YOUR INSTRUCTIONS ▸
Restate each entry word for word, leaving nothing out.

DATA EXCERPTS ▸
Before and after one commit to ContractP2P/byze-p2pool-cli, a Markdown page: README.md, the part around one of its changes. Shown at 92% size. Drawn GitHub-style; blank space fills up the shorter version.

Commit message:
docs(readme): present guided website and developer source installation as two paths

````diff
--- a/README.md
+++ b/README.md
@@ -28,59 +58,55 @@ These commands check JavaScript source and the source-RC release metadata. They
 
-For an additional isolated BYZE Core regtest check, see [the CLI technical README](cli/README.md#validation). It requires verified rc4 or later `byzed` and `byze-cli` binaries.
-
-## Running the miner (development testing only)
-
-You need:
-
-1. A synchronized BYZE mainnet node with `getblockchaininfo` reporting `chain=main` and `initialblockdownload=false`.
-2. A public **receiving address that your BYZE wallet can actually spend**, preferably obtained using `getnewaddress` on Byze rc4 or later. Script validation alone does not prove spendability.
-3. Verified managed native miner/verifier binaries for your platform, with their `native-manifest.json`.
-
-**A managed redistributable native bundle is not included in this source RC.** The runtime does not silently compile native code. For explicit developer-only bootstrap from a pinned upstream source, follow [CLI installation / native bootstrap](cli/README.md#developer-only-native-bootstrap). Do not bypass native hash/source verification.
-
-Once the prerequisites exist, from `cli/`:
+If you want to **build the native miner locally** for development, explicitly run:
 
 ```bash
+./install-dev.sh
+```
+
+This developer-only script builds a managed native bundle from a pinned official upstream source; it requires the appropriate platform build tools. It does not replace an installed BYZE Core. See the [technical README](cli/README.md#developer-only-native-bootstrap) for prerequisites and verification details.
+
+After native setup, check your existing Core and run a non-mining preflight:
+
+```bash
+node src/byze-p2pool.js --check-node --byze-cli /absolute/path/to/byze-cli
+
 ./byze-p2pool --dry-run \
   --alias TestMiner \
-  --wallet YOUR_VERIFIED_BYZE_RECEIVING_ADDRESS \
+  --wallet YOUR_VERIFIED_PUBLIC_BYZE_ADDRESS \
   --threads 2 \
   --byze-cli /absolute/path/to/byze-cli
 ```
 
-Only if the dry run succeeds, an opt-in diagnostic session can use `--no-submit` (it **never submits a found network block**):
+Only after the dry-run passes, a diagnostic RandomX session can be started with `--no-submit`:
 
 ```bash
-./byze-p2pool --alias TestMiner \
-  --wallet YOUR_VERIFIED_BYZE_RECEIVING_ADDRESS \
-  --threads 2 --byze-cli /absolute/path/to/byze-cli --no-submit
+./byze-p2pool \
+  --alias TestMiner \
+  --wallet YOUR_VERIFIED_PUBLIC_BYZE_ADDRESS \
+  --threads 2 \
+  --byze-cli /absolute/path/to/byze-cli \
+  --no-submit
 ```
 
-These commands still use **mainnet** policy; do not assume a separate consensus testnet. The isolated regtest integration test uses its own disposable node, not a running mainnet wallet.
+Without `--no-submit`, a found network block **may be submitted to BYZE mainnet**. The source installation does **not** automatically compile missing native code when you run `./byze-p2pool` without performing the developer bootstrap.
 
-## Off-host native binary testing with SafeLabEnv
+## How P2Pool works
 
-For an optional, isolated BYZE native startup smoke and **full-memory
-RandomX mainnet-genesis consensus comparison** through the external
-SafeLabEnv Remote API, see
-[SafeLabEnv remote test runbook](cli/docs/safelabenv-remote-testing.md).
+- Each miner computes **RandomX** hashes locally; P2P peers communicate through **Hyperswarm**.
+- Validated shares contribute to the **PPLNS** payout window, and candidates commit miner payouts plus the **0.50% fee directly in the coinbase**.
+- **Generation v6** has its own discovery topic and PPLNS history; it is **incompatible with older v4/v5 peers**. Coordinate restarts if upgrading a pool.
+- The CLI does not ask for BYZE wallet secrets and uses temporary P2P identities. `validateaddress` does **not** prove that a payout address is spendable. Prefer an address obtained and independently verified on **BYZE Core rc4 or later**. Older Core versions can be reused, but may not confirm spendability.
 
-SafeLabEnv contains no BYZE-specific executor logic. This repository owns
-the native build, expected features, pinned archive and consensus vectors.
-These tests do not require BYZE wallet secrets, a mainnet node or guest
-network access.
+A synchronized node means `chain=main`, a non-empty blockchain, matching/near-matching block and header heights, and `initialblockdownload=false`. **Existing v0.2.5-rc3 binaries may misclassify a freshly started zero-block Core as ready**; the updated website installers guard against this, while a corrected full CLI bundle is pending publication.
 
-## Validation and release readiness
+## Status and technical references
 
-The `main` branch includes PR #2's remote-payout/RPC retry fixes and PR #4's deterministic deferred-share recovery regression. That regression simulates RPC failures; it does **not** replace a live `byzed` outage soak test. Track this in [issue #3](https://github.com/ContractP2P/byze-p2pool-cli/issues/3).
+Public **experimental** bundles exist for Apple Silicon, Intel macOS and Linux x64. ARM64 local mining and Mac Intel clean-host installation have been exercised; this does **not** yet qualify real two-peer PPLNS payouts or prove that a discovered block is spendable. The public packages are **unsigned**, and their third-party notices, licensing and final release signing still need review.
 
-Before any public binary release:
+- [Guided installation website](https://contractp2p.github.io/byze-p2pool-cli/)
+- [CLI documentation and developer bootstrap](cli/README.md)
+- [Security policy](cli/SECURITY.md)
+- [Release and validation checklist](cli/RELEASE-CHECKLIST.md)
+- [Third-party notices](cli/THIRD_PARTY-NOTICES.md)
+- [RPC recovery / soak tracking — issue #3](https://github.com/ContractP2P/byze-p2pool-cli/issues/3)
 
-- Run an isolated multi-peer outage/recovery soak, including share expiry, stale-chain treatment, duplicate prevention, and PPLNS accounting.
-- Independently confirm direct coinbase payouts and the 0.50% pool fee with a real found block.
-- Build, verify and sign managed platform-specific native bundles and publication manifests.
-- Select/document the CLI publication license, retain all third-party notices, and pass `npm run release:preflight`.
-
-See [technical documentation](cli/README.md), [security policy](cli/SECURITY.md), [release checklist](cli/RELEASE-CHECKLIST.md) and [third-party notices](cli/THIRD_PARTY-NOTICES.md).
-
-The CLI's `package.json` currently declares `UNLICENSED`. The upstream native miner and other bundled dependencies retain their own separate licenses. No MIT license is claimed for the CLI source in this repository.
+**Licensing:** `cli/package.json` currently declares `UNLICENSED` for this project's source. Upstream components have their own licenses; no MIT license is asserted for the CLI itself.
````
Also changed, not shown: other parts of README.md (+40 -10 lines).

WRITTEN RESPONSE ▸
Before and after one commit to ContractP2P/byze-p2pool-cli, a Markdown page: README.md, the part around one of its changes. Shown at 92% size. Drawn GitHub-style; blank space fills up the shorter version.

Commit message:
docs(readme): present guided website and developer source installation as two paths

````diff
--- a/README.md
+++ b/README.md
@@ -28,59 +58,55 @@ These commands check JavaScript source and the source-RC release metadata. They
 
-For an additional isolated BYZE Core regtest check, see [the CLI technical README](cli/README.md#validation). It requires verified rc4 or later `byzed` and `byze-cli` binaries.
-
-## Running the miner (development testing only)
-
-You need:
-
-1. A synchronized BYZE mainnet node with `getblockchaininfo` reporting `chain=main` and `initialblockdownload=false`.
-2. A public **receiving address that your BYZE wallet can actually spend**, preferably obtained using `getnewaddress` on Byze rc4 or later. Script validation alone does not prove spendability.
-3. Verified managed native miner/verifier binaries for your platform, with their `native-manifest.json`.
-
-**A managed redistributable native bundle is not included in this source RC.** The runtime does not silently compile native code. For explicit developer-only bootstrap from a pinned upstream source, follow [CLI installation / native bootstrap](cli/README.md#developer-only-native-bootstrap). Do not bypass native hash/source verification.
-
-Once the prerequisites exist, from `cli/`:
+If you want to **build the native miner locally** for development, explicitly run:
 
 ```bash
+./install-dev.sh
+```
+
+This developer-only script builds a managed native bundle from a pinned official upstream source; it requires the appropriate platform build tools. It does not replace an installed BYZE Core. See the [technical README](cli/README.md#developer-only-native-bootstrap) for prerequisites and verification details.
+
+After native setup, check your existing Core and run a non-mining preflight:
+
+```bash
+node src/byze-p2pool.js --check-node --byze-cli /absolute/path/to/byze-cli
+
 ./byze-p2pool --dry-run \
   --alias TestMiner \
-  --wallet YOUR_VERIFIED_BYZE_RECEIVING_ADDRESS \
+  --wallet YOUR_VERIFIED_PUBLIC_BYZE_ADDRESS \
   --threads 2 \
   --byze-cli /absolute/path/to/byze-cli
 ```
 
-Only if the dry run succeeds, an opt-in diagnostic session can use `--no-submit` (it **never submits a found network block**):
+Only after the dry-run passes, a diagnostic RandomX session can be started with `--no-submit`:
 
 ```bash
-./byze-p2pool --alias TestMiner \
-  --wallet YOUR_VERIFIED_BYZE_RECEIVING_ADDRESS \
-  --threads 2 --byze-cli /absolute/path/to/byze-cli --no-submit
+./byze-p2pool \
+  --alias TestMiner \
+  --wallet YOUR_VERIFIED_PUBLIC_BYZE_ADDRESS \
+  --threads 2 \
+  --byze-cli /absolute/path/to/byze-cli \
+  --no-submit
 ```
 
-These commands still use **mainnet** policy; do not assume a separate consensus testnet. The isolated regtest integration test uses its own disposable node, not a running mainnet wallet.
+Without `--no-submit`, a found network block **may be submitted to BYZE mainnet**. The source installation does **not** automatically compile missing native code when you run `./byze-p2pool` without performing the developer bootstrap.
 
-## Off-host native binary testing with SafeLabEnv
+## How P2Pool works
 
-For an optional, isolated BYZE native startup smoke and **full-memory
-RandomX mainnet-genesis consensus comparison** through the external
-SafeLabEnv Remote API, see
-[SafeLabEnv remote test runbook](cli/docs/safelabenv-remote-testing.md).
+- Each miner computes **RandomX** hashes locally; P2P peers communicate through **Hyperswarm**.
+- Validated shares contribute to the **PPLNS** payout window, and candidates commit miner payouts plus the **0.50% fee directly in the coinbase**.
+- **Generation v6** has its own discovery topic and PPLNS history; it is **incompatible with older v4/v5 peers**. Coordinate restarts if upgrading a pool.
+- The CLI does not ask for BYZE wallet secrets and uses temporary P2P identities. `validateaddress` does **not** prove that a payout address is spendable. Prefer an address obtained and independently verified on **BYZE Core rc4 or later**. Older Core versions can be reused, but may not confirm spendability.
 
-SafeLabEnv contains no BYZE-specific executor logic. This repository owns
-the native build, expected features, pinned archive and consensus vectors.
-These tests do not require BYZE wallet secrets, a mainnet node or guest
-network access.
+A synchronized node means `chain=main`, a non-empty blockchain, matching/near-matching block and header heights, and `initialblockdownload=false`. **Existing v0.2.5-rc3 binaries may misclassify a freshly started zero-block Core as ready**; the updated website installers guard against this, while a corrected full CLI bundle is pending publication.
 
-## Validation and release readiness
+## Status and technical references
 
-The `main` branch includes PR #2's remote-payout/RPC retry fixes and PR #4's deterministic deferred-share recovery regression. That regression simulates RPC failures; it does **not** replace a live `byzed` outage soak test. Track this in [issue #3](https://github.com/ContractP2P/byze-p2pool-cli/issues/3).
+Public **experimental** bundles exist for Apple Silicon, Intel macOS and Linux x64. ARM64 local mining and Mac Intel clean-host installation have been exercised; this does **not** yet qualify real two-peer PPLNS payouts or prove that a discovered block is spendable. The public packages are **unsigned**, and their third-party notices, licensing and final release signing still need review.
 
-Before any public binary release:
+- [Guided installation website](https://contractp2p.github.io/byze-p2pool-cli/)
+- [CLI documentation and developer bootstrap](cli/README.md)
+- [Security policy](cli/SECURITY.md)
+- [Release and validation checklist](cli/RELEASE-CHECKLIST.md)
+- [Third-party notices](cli/THIRD_PARTY-NOTICES.md)
+- [RPC recovery / soak tracking — issue #3](https://github.com/ContractP2P/byze-p2pool-cli/issues/3)
 
-- Run an isolated multi-peer outage/recovery soak, including share expiry, stale-chain treatment, duplicate prevention, and PPLNS accounting.
-- Independently confirm direct coinbase payouts and the 0.50% pool fee with a real found block.
-- Build, verify and sign managed platform-specific native bundles and publication manifests.
-- Select/document the CLI publication license, retain all third-party notices, and pass `npm run release:preflight`.
-
-See [technical documentation](cli/README.md), [security policy](cli/SECURITY.md), [release checklist](cli/RELEASE-CHECKLIST.md) and [third-party notices](cli/THIRD_PARTY-NOTICES.md).
-
-The CLI's `package.json` currently declares `UNLICENSED`. The upstream native miner and other bundled dependencies retain their own separate licenses. No MIT license is claimed for the CLI source in this repository.
+**Licensing:** `cli/package.json` currently declares `UNLICENSED` for this project's source. Upstream components have their own licenses; no MIT license is asserted for the CLI itself.
````
Also changed, not shown: other parts of README.md (+40 -10 lines).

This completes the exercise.